::: DATA FOR THIS EXERCISE

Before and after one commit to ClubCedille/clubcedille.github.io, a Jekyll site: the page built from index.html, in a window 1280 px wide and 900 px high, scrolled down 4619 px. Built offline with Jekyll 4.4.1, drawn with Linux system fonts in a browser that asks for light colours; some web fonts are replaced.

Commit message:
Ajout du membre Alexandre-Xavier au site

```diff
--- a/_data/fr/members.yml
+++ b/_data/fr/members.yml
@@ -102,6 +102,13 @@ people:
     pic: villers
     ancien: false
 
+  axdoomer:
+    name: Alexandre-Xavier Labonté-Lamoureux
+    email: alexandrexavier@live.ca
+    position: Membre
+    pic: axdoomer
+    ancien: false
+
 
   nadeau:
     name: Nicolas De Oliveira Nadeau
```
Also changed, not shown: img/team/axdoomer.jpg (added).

::::::

■ YOUR OBJECTIVE: Write out the entries in full, exactly as given.

■ EXERCISE ANSWER:
Before and after one commit to ClubCedille/clubcedille.github.io, a Jekyll site: the page built from index.html, in a window 1280 px wide and 900 px high, scrolled down 4619 px. Built offline with Jekyll 4.4.1, drawn with Linux system fonts in a browser that asks for light colours; some web fonts are replaced.

Commit message:
Ajout du membre Alexandre-Xavier au site

```diff
--- a/_data/fr/members.yml
+++ b/_data/fr/members.yml
@@ -102,6 +102,13 @@ people:
     pic: villers
     ancien: false
 
+  axdoomer:
+    name: Alexandre-Xavier Labonté-Lamoureux
+    email: alexandrexavier@live.ca
+    position: Membre
+    pic: axdoomer
+    ancien: false
+
 
   nadeau:
     name: Nicolas De Oliveira Nadeau
```
Also changed, not shown: img/team/axdoomer.jpg (added).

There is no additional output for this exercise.